She answers to a caller: Caller says she is disappointed at the market. Suze responds very clearly that if she were her, she would invest, given a fictitious number of $120K, well, $10K a month for 12 months. That’s a good advice, right?, but Suze has $25M in liquidity, so, why didn’t she invest that money in the market if she is suggesting others to do so?
She owns RE for $7M at that time, I am not sure if all paid for. She “saves” her money? She buys municipal bonds if they are triple rated??? Speaking of savings, in the investment world, people with $ millions sitting in the bank are not called smart people, that’s for sure.
Financial advisors/advisers, all sell a product, same as Schwab and Fidelity and so on they live out of OPMs, “other people’s money”.
401Ks, IRAs, life insurance, Roth, all have a purpose, a benefit, a retirement purpose, but those who can’t see the advantage of all because they think they are making it good on their preferred program are either envious or ignorant of their benefits.
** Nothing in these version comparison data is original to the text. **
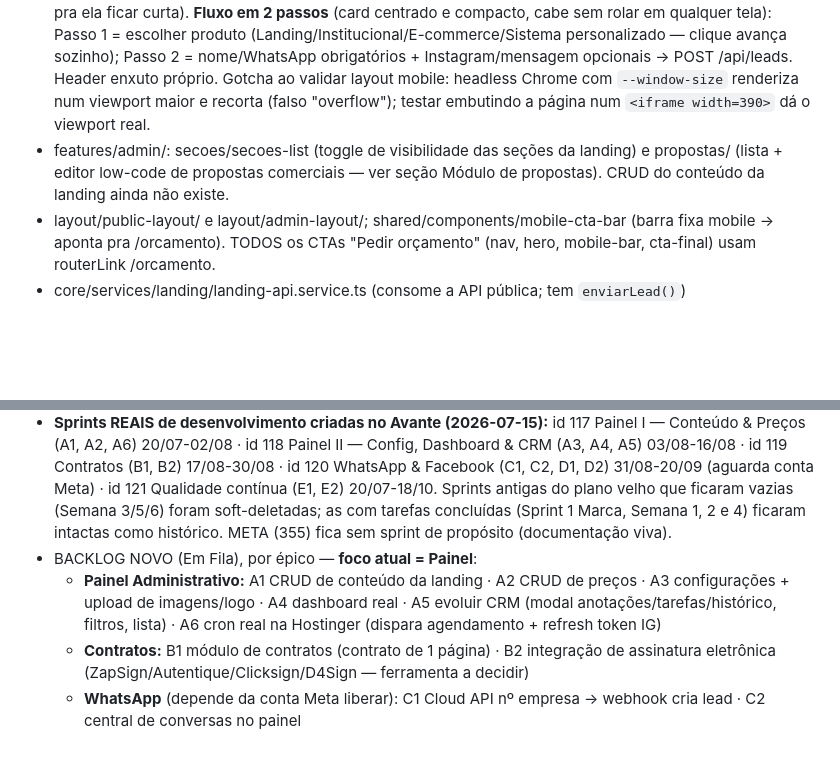
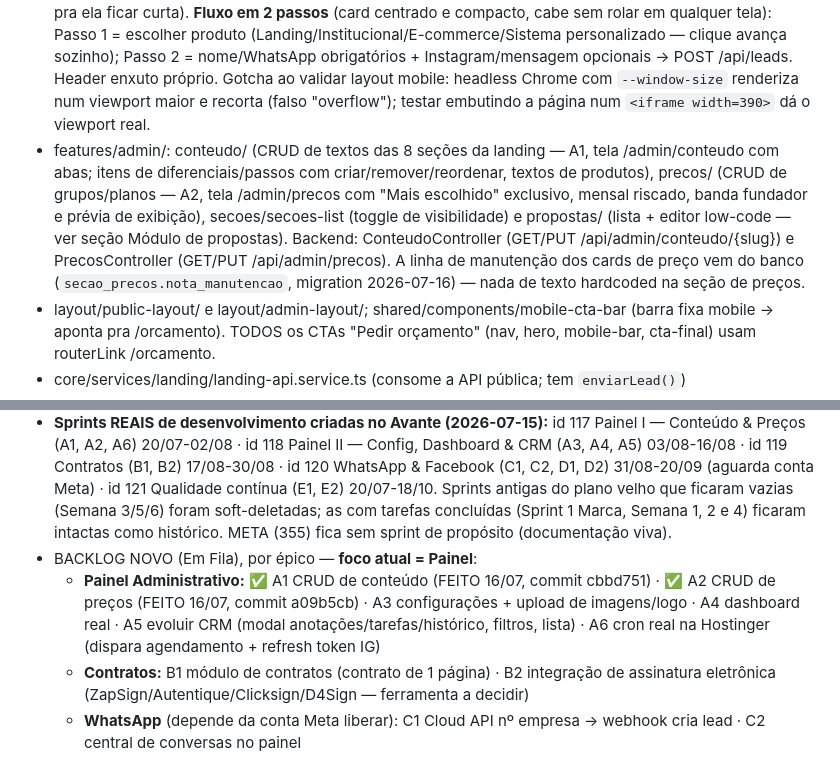
Before and after one commit to devMorais/painel-dolen, a Markdown page: CLAUDE.md, 2 parts joined by grey strips. Rendered like a GitHub page; blank space fills up the shorter version.

Commit message:
docs: A1 e A2 concluidas e em producao; estrutura do painel atualizada
Co-Authored-By: Claude Fable 5 <noreply@anthropic.com>

```diff
--- a/CLAUDE.md
+++ b/CLAUDE.md
@@ -21,7 +21,7 @@ Monorepo com 2 projetos: `frontend/` (Angular 20.3) e `backend/` (Laravel 13, PH
 ## Estrutura de pastas (frontend/src/app/)
 - features/landing/components/: ordem de renderização (public-layout, 2026-07-11) = hero, sobre, diferenciais, produtos, como-funciona, investimento(preços), instagram-feed, cta-final. Preços vem ANTES do Instagram de propósito (fluxo de venda: valor → preço → prova social → CTA). cta-final NÃO é mais formulário — virou banner com botões → /orcamento e WhatsApp. instagram-feed é galeria em grade de tiles quadrados (sem carrossel com setas — testado e descartado por não ficar profissional).
 - features/orcamento/orcamento-page/: página dedicada **/orcamento** (form de lead separado da landing, pra ela ficar curta). **Fluxo em 2 passos** (card centrado e compacto, cabe sem rolar em qualquer tela): Passo 1 = escolher produto (Landing/Institucional/E-commerce/Sistema personalizado — clique avança sozinho); Passo 2 = nome/WhatsApp obrigatórios + Instagram/mensagem opcionais → POST /api/leads. Header enxuto próprio. Gotcha ao validar layout mobile: headless Chrome com `--window-size` renderiza num viewport maior e recorta (falso "overflow"); testar embutindo a página num `<iframe width=390>` dá o viewport real.
-- features/admin/: secoes/secoes-list (toggle de visibilidade das seções da landing) e propostas/ (lista + editor low-code de propostas comerciais — ver seção Módulo de propostas). CRUD do conteúdo da landing ainda não existe.
+- features/admin/: conteudo/ (CRUD de textos das 8 seções da landing — A1, tela /admin/conteudo com abas; itens de diferenciais/passos com criar/remover/reordenar, textos de produtos), precos/ (CRUD de grupos/planos — A2, tela /admin/precos com "Mais escolhido" exclusivo, mensal riscado, banda fundador e prévia de exibição), secoes/secoes-list (toggle de visibilidade) e propostas/ (lista + editor low-code — ver seção Módulo de propostas). Backend: ConteudoController (GET/PUT /api/admin/conteudo/{slug}) e PrecosController (GET/PUT /api/admin/precos). A linha de manutenção dos cards de preço vem do banco (`secao_precos.nota_manutencao`, migration 2026-07-16) — nada de texto hardcoded na seção de preços.
 - layout/public-layout/ e layout/admin-layout/; shared/components/mobile-cta-bar (barra fixa mobile → aponta pra /orcamento). TODOS os CTAs "Pedir orçamento" (nav, hero, mobile-bar, cta-final) usam routerLink /orcamento.
 - core/services/landing/landing-api.service.ts (consome a API pública; tem `enviarLead()`)
 - core/services/seo/seo.service.ts (meta tags dinâmicas, JSON-LD)
@@ -81,7 +81,7 @@ Board auditado e reescrito com base no código real (SSH direto no MySQL de prod
 - CONCLUÍDAS: 3 de Marca (259/260/261) + D-00 (domínio/DNS/e-mail), D-01 (leads ponta a ponta), D-02 (logo), D-03 (SEO/sitemap/JSON-LD), D-04 (deploy), D-05 (imagens), D-12 (tela de leads = o CRM Kanban) + **[FEITO] Módulo de Publicações Instagram**, **[FEITO] Módulo de Propostas**, **[FEITO] Modelo comercial novo** (marcados como feitos no board agora).
 - **Sprints REAIS de desenvolvimento criadas no Avante (2026-07-15):** id 117 Painel I — Conteúdo & Preços (A1, A2, A6) 20/07-02/08 · id 118 Painel II — Config, Dashboard & CRM (A3, A4, A5) 03/08-16/08 · id 119 Contratos (B1, B2) 17/08-30/08 · id 120 WhatsApp & Facebook (C1, C2, D1, D2) 31/08-20/09 (aguarda conta Meta) · id 121 Qualidade contínua (E1, E2) 20/07-18/10. Sprints antigas do plano velho que ficaram vazias (Semana 3/5/6) foram soft-deletadas; as com tarefas concluídas (Sprint 1 Marca, Semana 1, 2 e 4) ficaram intactas como histórico. META (355) fica sem sprint de propósito (documentação viva).
 - BACKLOG NOVO (Em Fila), por épico — **foco atual = Painel**:
-  - **Painel Administrativo:** A1 CRUD de conteúdo da landing · A2 CRUD de preços · A3 configurações + upload de imagens/logo · A4 dashboard real · A5 evoluir CRM (modal anotações/tarefas/histórico, filtros, lista) · A6 cron real na Hostinger (dispara agendamento + refresh token IG)
+  - **Painel Administrativo:** ✅ A1 CRUD de conteúdo (FEITO 16/07, commit cbbd751) · ✅ A2 CRUD de preços (FEITO 16/07, commit a09b5cb) · A3 configurações + upload de imagens/logo · A4 dashboard real · A5 evoluir CRM (modal anotações/tarefas/histórico, filtros, lista) · A6 cron real na Hostinger (dispara agendamento + refresh token IG)
   - **Contratos:** B1 módulo de contratos (contrato de 1 página) · B2 integração de assinatura eletrônica (ZapSign/Autentique/Clicksign/D4Sign — ferramenta a decidir)
   - **WhatsApp** (depende da conta Meta liberar): C1 Cloud API nº empresa → webhook cria lead · C2 central de conversas no painel
   - **Facebook:** D1 criar Página (conta comercial) + vincular app Meta · D2 publicar no FB pelo painel
```
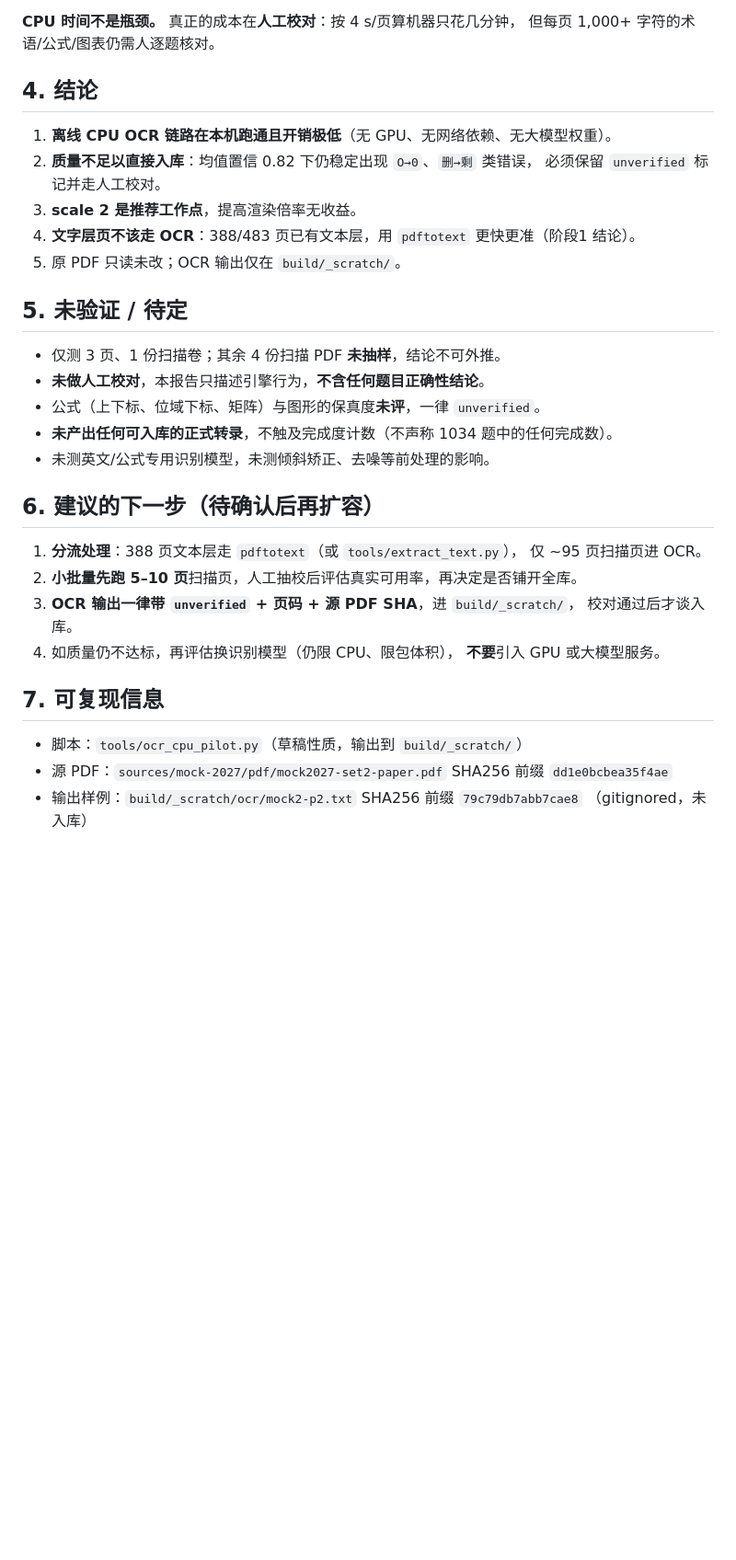
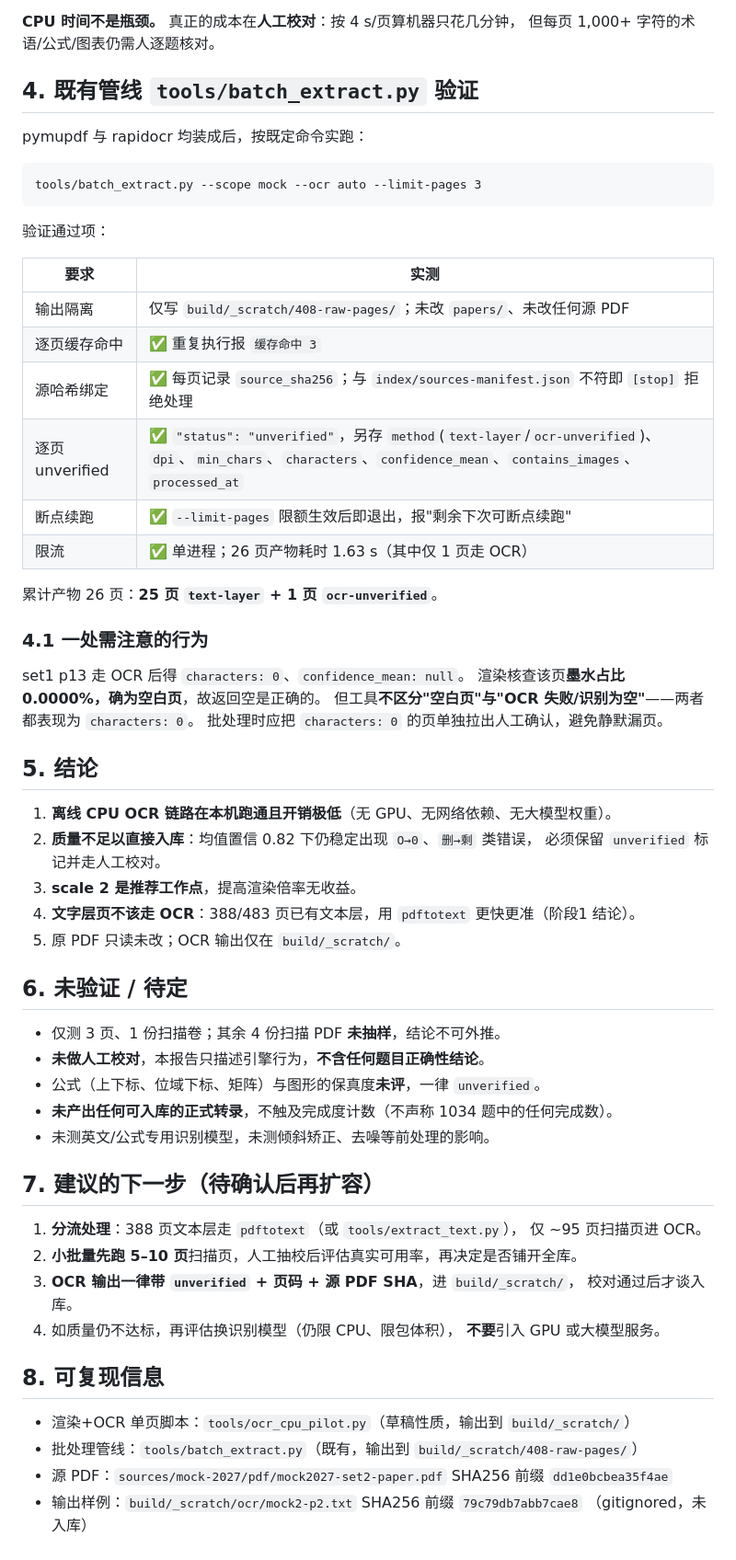
Before and after one commit to ProfessorZhi/408-question-bank, a Markdown page: docs/ocr-cpu-pilot-dell.md, the part around the change. Shown at 92% size. Drawn GitHub-style; blank space fills up the shorter version.

Commit message:
docs(ocr): 补充既有 batch_extract.py 管线验证结果
条件满足（pymupdf+rapidocr 均装成）后按既有命令实跑：
- 输出仅落 build/_scratch/408-raw-pages/，源 PDF 未改
- 逐页缓存命中、source_sha256 绑定、逐页 status=unverified 均验证通过
- 断点续跑与 --limit-pages 限流生效；26 页产物含 25 页 text-layer + 1 页 ocr-unverified

另记录一处需注意的行为：set1 p13 墨水占比 0.0000%（空白页），OCR 得
characters:0 属正确；但工具不区分"空白页"与"OCR 失败",批处理时应单独
拉出 characters:0 的页人工确认。

Co-Authored-By: Claude Code <noreply@anthropic.com>

````diff
--- a/docs/ocr-cpu-pilot-dell.md
+++ b/docs/ocr-cpu-pilot-dell.md
@@ -74,7 +74,35 @@ scale 2 → 3：均值置信 0.829 → **0.805**（下降），OCR 耗时 +29%
 **CPU 时间不是瓶颈。** 真正的成本在**人工校对**：按 4 s/页算机器只花几分钟，
 但每页 1,000+ 字符的术语/公式/图表仍需人逐题核对。
 
-## 4. 结论
+## 4. 既有管线 `tools/batch_extract.py` 验证
+
+pymupdf 与 rapidocr 均装成后，按既定命令实跑：
+
+```
+tools/batch_extract.py --scope mock --ocr auto --limit-pages 3
+```
+
+验证通过项：
+
+| 要求 | 实测 |
+|---|---|
+| 输出隔离 | 仅写 `build/_scratch/408-raw-pages/`；未改 `papers/`、未改任何源 PDF |
+| 逐页缓存命中 | ✅ 重复执行报 `缓存命中 3` |
+| 源哈希绑定 | ✅ 每页记录 `source_sha256`；与 `index/sources-manifest.json` 不符即 `[stop]` 拒绝处理 |
+| 逐页 unverified | ✅ `"status": "unverified"`，另存 `method`(`text-layer`/`ocr-unverified`)、`dpi`、`min_chars`、`characters`、`confidence_mean`、`contains_images`、`processed_at` |
+| 断点续跑 | ✅ `--limit-pages` 限额生效后即退出，报"剩余下次可断点续跑" |
+| 限流 | ✅ 单进程；26 页产物耗时 1.63 s（其中仅 1 页走 OCR） |
+
+累计产物 26 页：**25 页 `text-layer` + 1 页 `ocr-unverified`**。
+
+### 4.1 一处需注意的行为
+
+set1 p13 走 OCR 后得 `characters: 0`、`confidence_mean: null`。
+渲染核查该页**墨水占比 0.0000%，确为空白页**，故返回空是正确的。
+但工具**不区分"空白页"与"OCR 失败/识别为空"**——两者都表现为 `characters: 0`。
+批处理时应把 `characters: 0` 的页单独拉出人工确认，避免静默漏页。
+
+## 5. 结论
 
 1. **离线 CPU OCR 链路在本机跑通且开销极低**（无 GPU、无网络依赖、无大模型权重）。
 2. **质量不足以直接入库**：均值置信 0.82 下仍稳定出现 `O→0`、`删→剩` 类错误，
@@ -83,7 +111,7 @@ scale 2 → 3：均值置信 0.829 → **0.805**（下降），OCR 耗时 +29%
 4. **文字层页不该走 OCR**：388/483 页已有文本层，用 `pdftotext` 更快更准（阶段1 结论）。
 5. 原 PDF 只读未改；OCR 输出仅在 `build/_scratch/`。
 
-## 5. 未验证 / 待定
+## 6. 未验证 / 待定
 
 - 仅测 3 页、1 份扫描卷；其余 4 份扫描 PDF **未抽样**，结论不可外推。
 - **未做人工校对**，本报告只描述引擎行为，**不含任何题目正确性结论**。
@@ -91,7 +119,7 @@ scale 2 → 3：均值置信 0.829 → **0.805**（下降），OCR 耗时 +29%
 - **未产出任何可入库的正式转录**，不触及完成度计数（不声称 1034 题中的任何完成数）。
 - 未测英文/公式专用识别模型，未测倾斜矫正、去噪等前处理的影响。
 
-## 6. 建议的下一步（待确认后再扩容）
+## 7. 建议的下一步（待确认后再扩容）
 
 1. **分流处理**：388 页文本层走 `pdftotext`（或 `tools/extract_text.py`），
    仅 ~95 页扫描页进 OCR。
@@ -101,9 +129,10 @@ scale 2 → 3：均值置信 0.829 → **0.805**（下降），OCR 耗时 +29%
 4. 如质量仍不达标，再评估换识别模型（仍限 CPU、限包体积），
    **不要**引入 GPU 或大模型服务。
 
-## 7. 可复现信息
+## 8. 可复现信息
 
-- 脚本：`tools/ocr_cpu_pilot.py`（草稿性质，输出到 `build/_scratch/`）
+- 渲染+OCR 单页脚本：`tools/ocr_cpu_pilot.py`（草稿性质，输出到 `build/_scratch/`）
+- 批处理管线：`tools/batch_extract.py`（既有，输出到 `build/_scratch/408-raw-pages/`）
 - 源 PDF：`sources/mock-2027/pdf/mock2027-set2-paper.pdf`
   SHA256 前缀 `dd1e0bcbea35f4ae`
 - 输出样例：`build/_scratch/ocr/mock2-p2.txt` SHA256 前缀 `79c79db7abb7cae8`
````
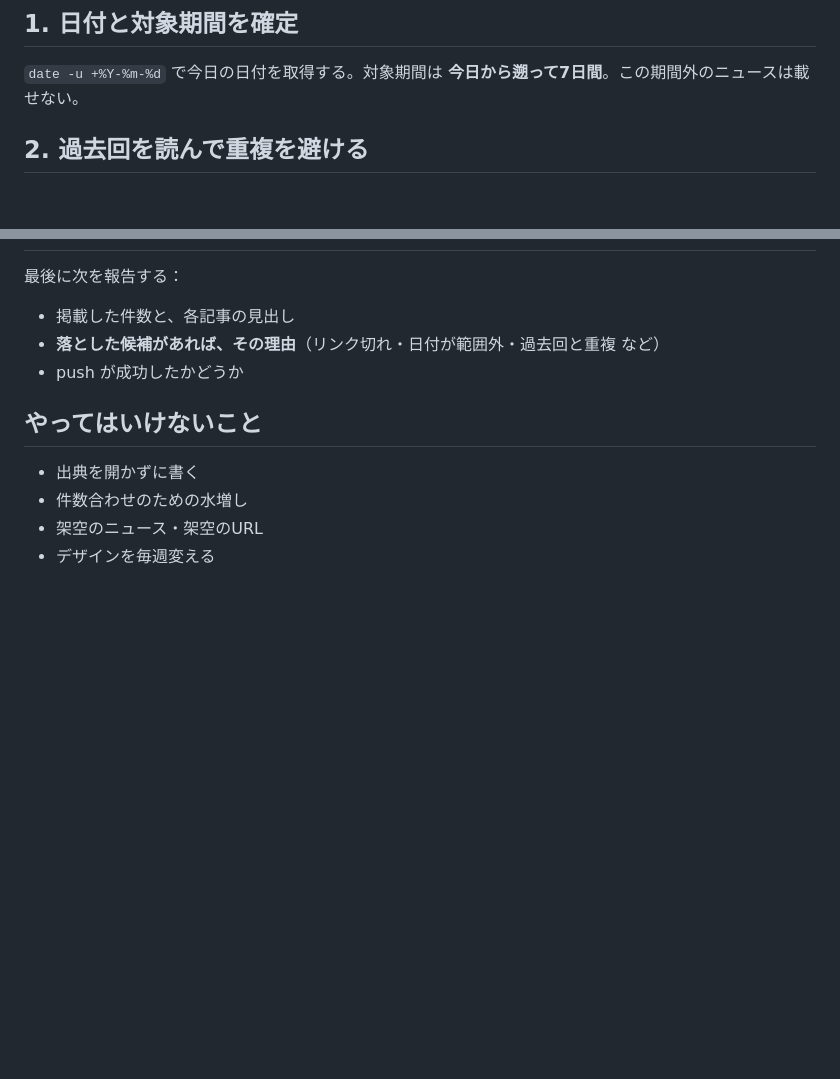
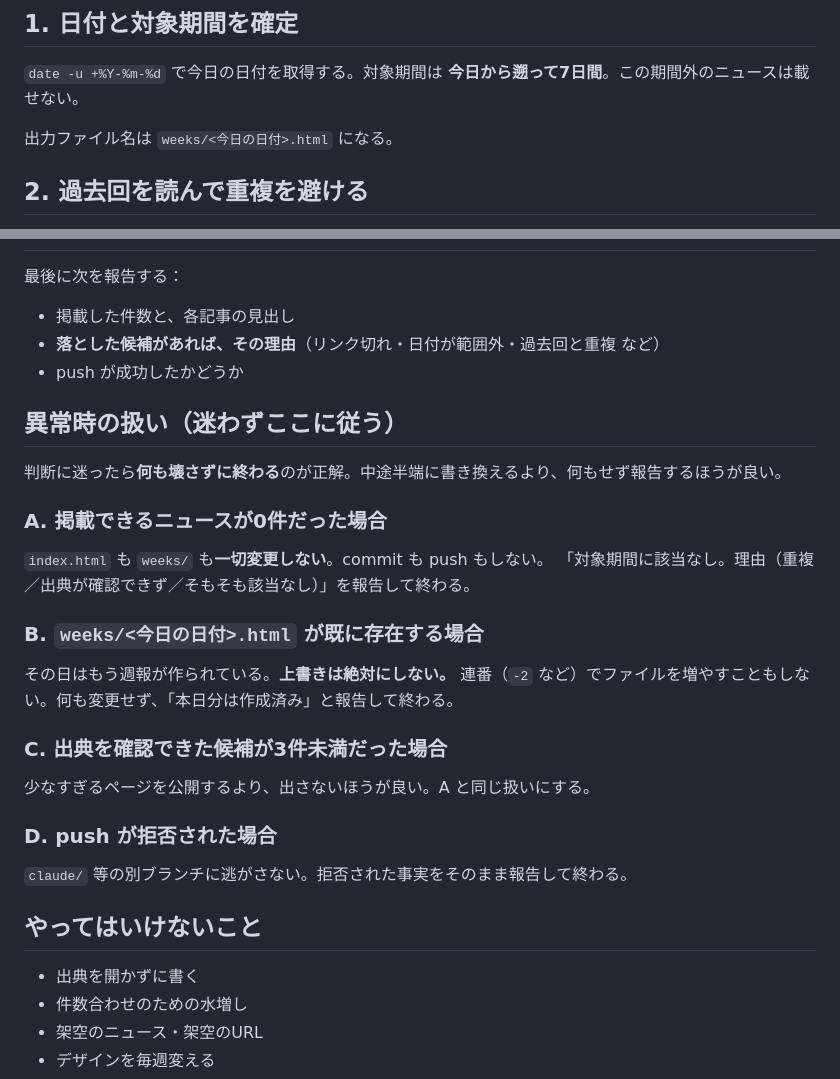
Before and after one commit to nynyzeni-dot/ai-news-weekly, a Markdown page: PROMPT.md, 2 parts joined by grey strips. GitHub-like rendering; blank space fills up the shorter version.

Commit message:
手順書に異常時の扱いを追加（0件・既存ファイル・push拒否）
Co-Authored-By: Claude Opus 5 (1M context) <noreply@anthropic.com>

```diff
--- a/PROMPT.md
+++ b/PROMPT.md
@@ -5,6 +5,8 @@
 ## 1. 日付と対象期間を確定
 
 `date -u +%Y-%m-%d` で今日の日付を取得する。対象期間は **今日から遡って7日間**。この期間外のニュースは載せない。
+
+出力ファイル名は `weeks/<今日の日付>.html` になる。
 
 ## 2. 過去回を読んで重複を避ける
 
@@ -80,6 +82,24 @@ push が拒否された場合は、無理に別ブランチへ逃がさず、そ
 - **落とした候補があれば、その理由**（リンク切れ・日付が範囲外・過去回と重複 など）
 - push が成功したかどうか
 
+## 異常時の扱い（迷わずここに従う）
+
+判断に迷ったら**何も壊さずに終わる**のが正解。中途半端に書き換えるより、何もせず報告するほうが良い。
+
+### A. 掲載できるニュースが0件だった場合
+`index.html` も `weeks/` も**一切変更しない**。commit も push もしない。
+「対象期間に該当なし。理由（重複／出典が確認できず／そもそも該当なし）」を報告して終わる。
+
+### B. `weeks/<今日の日付>.html` が既に存在する場合
+その日はもう週報が作られている。**上書きは絶対にしない。**
+連番（`-2` など）でファイルを増やすこともしない。何も変更せず、「本日分は作成済み」と報告して終わる。
+
+### C. 出典を確認できた候補が3件未満だった場合
+少なすぎるページを公開するより、出さないほうが良い。A と同じ扱いにする。
+
+### D. push が拒否された場合
+`claude/` 等の別ブランチに逃がさない。拒否された事実をそのまま報告して終わる。
+
 ## やってはいけないこと
 
 - 出典を開かずに書く
```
It is normal to distrust anything else that doesn’t fit their shoes. They don’t know, that same as themselves stuck to their favorite type of investment, what they distrust or they criticize is not an “it fits all sizes”. IULs for example, benefit others who see it as a different way, a conservative way of managing their money. They are in control all the time, except they pay a fee for cost of insurance. They can put an excess premium, or they can’t. They can loan money, or they won’t. Can they do that with a 401K? That’s all!
All and all, the thing to be seen is when the market crashes, or at the retirement age. Who is going to be laughing about the results is the goal. Those people, conservative enough, no matter if a 401K or an insurance policy within an IUL, or RE investors knowing the game will laugh it out. Some more, some less, it all will depend on who lost the most, if any losses at all.
And if they die of a heart attack, or commit suicide after losing all or half of their hard earned money, will their beneficiaries benefit from their death?
Will the money left be enough to pay their mortgages and so on? For how long?
That answer will depend on who is in charge and who is married and care for their wife and children. And those who are old enough to not care about it, or don’t care about anybody else are the first ones to call something they don’t understand a “criminal action” while feeding those who perpetrated the financial crisis years ago.
Meanwhile, the people managing their transactions and earning good %s are laughing on their way to the bank.
I judge a person, for what I know about a person like her, not the perceived idea that she is what is not. People should learn that principle, to not accuse nor judge others of something they themselves don’t understand. It is ignorance 100%.
Since her record indicates she didn’t graduate in anything related to economy, her career is full of first steps and mistakes. We all go through that, but I wouldn’t call her a fraud because I know she was promoting or selling a product or an idea.
Fraud is when you deceive others for your own gain. And the act has to be of a criminal intention, to deceive, to gain over the unsuspected individual.
Nothing is free in this world. You pay one way of the other. Except you don’t or may not know it, but you may be paying more than what you think. A good Google search on “fees” on anything will help. Oh, by the way, I brought one from David McNight as an example.